How can music therapy support men at a specialist treatment unit in a prison setting in Aotearoa New Zealand?

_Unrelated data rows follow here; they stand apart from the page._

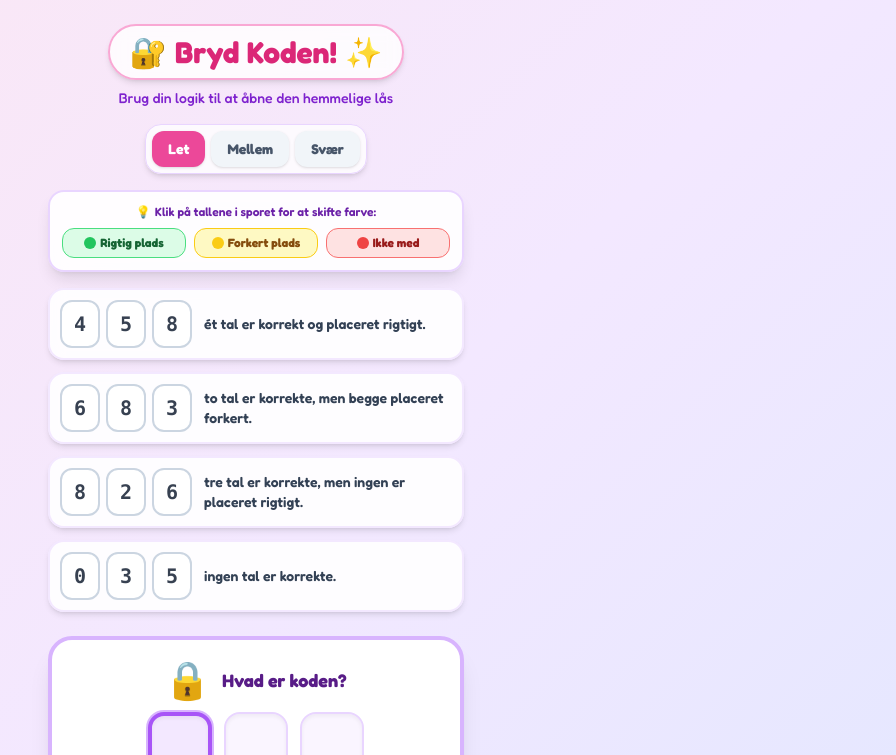
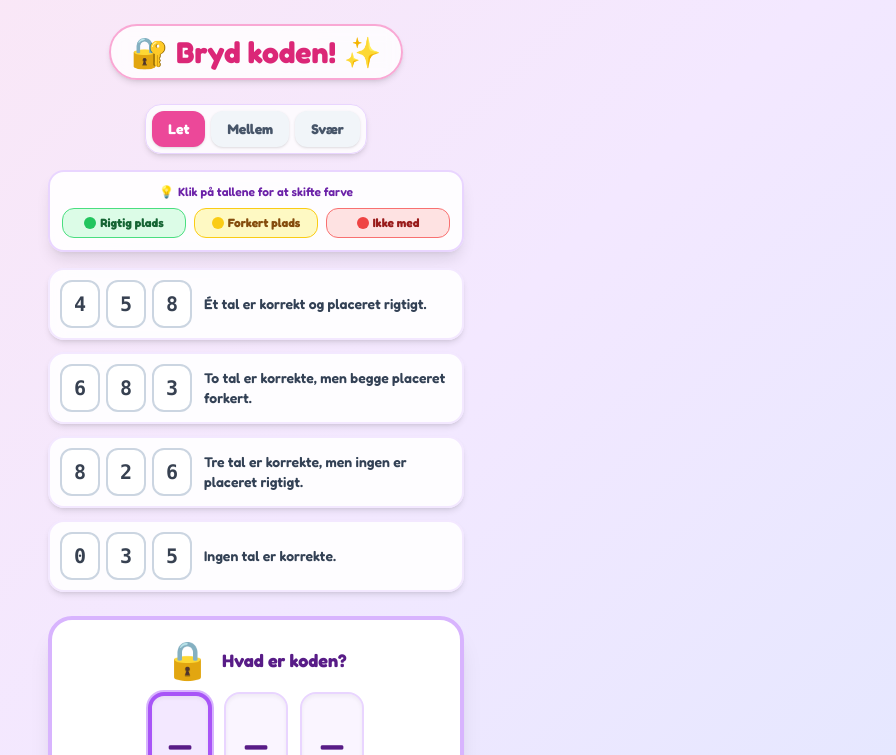
Before and after one commit to camillam/math-fun, a React (Vite) app: page / in a window 1280 px wide. Shown: the top 755 px of the page, without its empty margins (384-1280 px from the left). Built offline with nearby package versions, Linux system fonts and the light colour scheme.

Commit message:
minor changes to the text in UI

```diff
--- a/src/App.jsx
+++ b/src/App.jsx
@@ -114,28 +114,28 @@ function generateCluesForCode(code) {
     attempts += 1;
 
     const clue1Guess = createGuessWithMatches(code, 1, 0);
-    if (clue1Guess) clues.push({ guess: clue1Guess, text: 'ét tal er korrekt og placeret rigtigt.' });
+    if (clue1Guess) clues.push({ guess: clue1Guess, text: 'Ét tal er korrekt og placeret rigtigt.' });
 
     if (Math.random() > 0.5) {
       const clue2Guess = createGuessWithMatches(code, 0, 2);
-      if (clue2Guess) clues.push({ guess: clue2Guess, text: 'to tal er korrekte, men begge placeret forkert.' });
+      if (clue2Guess) clues.push({ guess: clue2Guess, text: 'To tal er korrekte, men begge placeret forkert.' });
     } else {
       const clue2Guess = createGuessWithMatches(code, 1, 1);
-      if (clue2Guess) clues.push({ guess: clue2Guess, text: 'to tal er korrekte, men kun ét er placeret korrekt.' });
+      if (clue2Guess) clues.push({ guess: clue2Guess, text: 'To tal er korrekte, men kun ét er placeret korrekt.' });
     }
 
     const clue3Guess = createGuessWithMatches(code, 0, 3) || createGuessWithMatches(code, 0, 2);
     if (clue3Guess) {
       if (getCorrectCount(code, clue3Guess) === 3) {
-        clues.push({ guess: clue3Guess, text: 'tre tal er korrekte, men ingen er placeret rigtigt.' });
+        clues.push({ guess: clue3Guess, text: 'Tre tal er korrekte, men ingen er placeret rigtigt.' });
       } else {
-        clues.push({ guess: clue3Guess, text: 'to tal er korrekte, men ingen er placeret rigtigt.' });
+        clues.push({ guess: clue3Guess, text: 'To tal er korrekte, men ingen er placeret rigtigt.' });
       }
     }
 
     const wrongDigits = ALL_DIGITS.filter((digit) => !code.includes(digit));
     const clue4Guess = shuffleArray(wrongDigits).slice(0, 3);
-    if (clue4Guess.length === code.length) clues.push({ guess: clue4Guess, text: 'ingen tal er korrekte.' });
+    if (clue4Guess.length === code.length) clues.push({ guess: clue4Guess, text: 'Ingen tal er korrekte.' });
 
     if (clues.length >= 4) break;
   }
@@ -146,11 +146,11 @@ function generateCluesForCode(code) {
 function generateHardCluesForCode(code) {
   const excludedDigits = shuffleArray(ALL_DIGITS.filter((digit) => !code.includes(digit))).slice(0, code.length);
   const clueRules = [
-    { rightSpot: 1, wrongSpot: 1, text: 'to tal er korrekte, og ét af dem er placeret rigtigt.' },
-    { rightSpot: 0, wrongSpot: 2, text: 'to tal er korrekte, men begge placeret forkert.' },
-    { rightSpot: 2, wrongSpot: 0, text: 'to tal er korrekte, og de er begge placeret korrekt.' },
-    { rightSpot: 0, wrongSpot: 3, text: 'tre tal er korrekte, men ingen er placeret rigtigt.' },
-    { rightSpot: 0, wrongSpot: 0, text: 'ingen tal er korrekte.' },
+    { rightSpot: 1, wrongSpot: 1, text: 'To tal er korrekte, og ét af dem er placeret rigtigt.' },
+    { rightSpot: 0, wrongSpot: 2, text: 'To tal er korrekte, men begge placeret forkert.' },
+    { rightSpot: 2, wrongSpot: 0, text: 'To tal er korrekte, og de er begge placeret korrekt.' },
+    { rightSpot: 0, wrongSpot: 3, text: 'Tre tal er korrekte, men ingen er placeret rigtigt.' },
+    { rightSpot: 0, wrongSpot: 0, text: 'Ingen tal er korrekte.' },
   ];
 
   let attempts = 0;
@@ -182,10 +182,10 @@ function generateHardCluesForCode(code) {
 function generateMediumCluesForCode(code) {
   const excludedDigits = shuffleArray(ALL_DIGITS.filter((digit) => !code.includes(digit))).slice(0, code.length);
   const clueRules = [
-    { rightSpot: 1, wrongSpot: 0, text: 'ét tal er korrekt og placeret rigtigt.' },
-    { rightSpot: 1, wrongSpot: 1, text: 'to tal er korrekte, og ét af dem er placeret rigtigt.' },
-    { rightSpot: 2, wrongSpot: 0, text: 'to tal er korrekte, og de er begge placeret korrekt.' },
-    { rightSpot: 0, wrongSpot: 3, text: 'tre tal er korrekte, men ingen er placeret rigtigt.' },
+    { rightSpot: 1, wrongSpot: 0, text: 'Ét tal er korrekt og placeret rigtigt.' },
+    { rightSpot: 1, wrongSpot: 1, text: 'To tal er korrekte, og ét af dem er placeret rigtigt.' },
+    { rightSpot: 2, wrongSpot: 0, text: 'To tal er korrekte, og de er begge placeret korrekt.' },
+    { rightSpot: 0, wrongSpot: 3, text: 'Tre tal er korrekte, men ingen er placeret rigtigt.' },
   ];
   const clues = [];
 
@@ -203,7 +203,7 @@ function generateMediumCluesForCode(code) {
 
   clues.push({
     guess: excludedDigits,
-    text: 'ingen tal er korrekte.',
+    text: 'Ingen tal er korrekte.',
     rightSpot: 0,
     wrongSpot: 0,
   });
@@ -329,10 +329,9 @@ function App() {
       <header className="text-center mb-4 w-full">
         <div className="inline-block bg-white/80 backdrop-blur px-5 py-2 rounded-full shadow-md border-2 border-pink-300 mb-2">
           <h1 className="text-2xl sm:text-3xl font-bold text-pink-600 flex items-center justify-center gap-2">
-            <span>🔐</span> Bryd Koden! <span>✨</span>
+            <span>🔐</span> Bryd koden! <span>✨</span>
           </h1>
         </div>
-        <p className="text-xs sm:text-sm text-purple-700 font-medium">Brug din logik til at åbne den hemmelige lås</p>
       </header>
 
       <div role="group" aria-label="Sværhedsgrad" className="inline-flex gap-1.5 bg-white/80 p-1.5 rounded-2xl shadow-md border border-purple-200 mb-4">
@@ -343,7 +342,7 @@ function App() {
 
       <div className="w-full bg-white/90 backdrop-blur rounded-2xl p-3 shadow-lg border-2 border-purple-200 mb-4">
         <div className="text-xs font-semibold text-purple-800 mb-2 text-center flex items-center justify-center gap-1">
-          💡 <span>Klik på tallene i sporet for at skifte farve:</span>
+          💡 <span>Klik på tallene for at skifte farve</span>
         </div>
         <div className="grid grid-cols-3 gap-2 text-center text-xs font-bold">
           <div className="flex items-center justify-center gap-1 bg-green-100 border border-green-400 text-green-800 py-1.5 px-2 rounded-xl"><span className="w-3 h-3 rounded-full bg-green-500 inline-block" /><span>Rigtig plads</span></div>
@@ -412,7 +411,7 @@ function App() {
 
       <div className="flex justify-between w-full max-w-md px-2">
         <button type="button" onClick={() => setDigitColorStates({})} className="px-4 py-2 bg-purple-100 hover:bg-purple-200 text-purple-800 font-semibold text-xs rounded-xl shadow transition border border-purple-300 flex items-center gap-1">🧹 Nulstil farver</button>
-        <button type="button" onClick={() => startNewGame()} className="px-4 py-2 bg-pink-500 hover:bg-pink-600 active:bg-pink-700 text-white font-bold text-xs rounded-xl shadow-md transition flex items-center gap-1 border-b-2 border-pink-700"><span>✨ Næste opgave</span> ➔</button>
+        <button type="button" onClick={() => startNewGame()} className="px-4 py-2 bg-pink-500 hover:bg-pink-600 active:bg-pink-700 text-white font-bold text-xs rounded-xl shadow-md transition flex items-center gap-1 border-b-2 border-pink-700"><span>✨ Ny kode</span> ➔</button>
       </div>
 
       {showWinModal && (
```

This study aimed to explore how the use of music therapy can support prisoners in a specialist treatment unit at a prison in Aotearoa New Zealand. The research was initially designed using action research methodology to evaluate how I, a music therapy student, can support men at a special treatment unit in a prison setting in Aotearoa New Zealand. Seven weeks into my placement a rapidly escalating response to the Covid-19 global pandemic put my placement on hold indefinitely. In response to the challenges of not being able to attend placement, the research framework was changed to exploratory research. My question evolved into a theoretical exploratory study seeking to find out how music therapy can provide support in prisons. Documentation of music therapy is scarce in the New Zealand context; thus, the exploration was guided by a broad international literature search. Thematic analysis was used to develop themes about the reviewed literature and from reflective data identified in my clinical journal. The findings provide a broad scope of understanding of how music therapy is used in prisons and three main themes were identified in the analysis. These were: the ecologies of music in prisons, practicing self-care, and awareness of theory in developing specific aims and goals. The results show that music can support prison populations in various ways depending on which context takes place; from an musicological viewpoint music facilitates the expression of cultural spheres, whereas from a medical standpoint, therapeutic approaches to music therapy provide effective rehabilitation and treatment for psychological ailments. Ample theoretical, clinical, and cultural preparation should be taken into account by therapists before embarking on any work into the prison environment.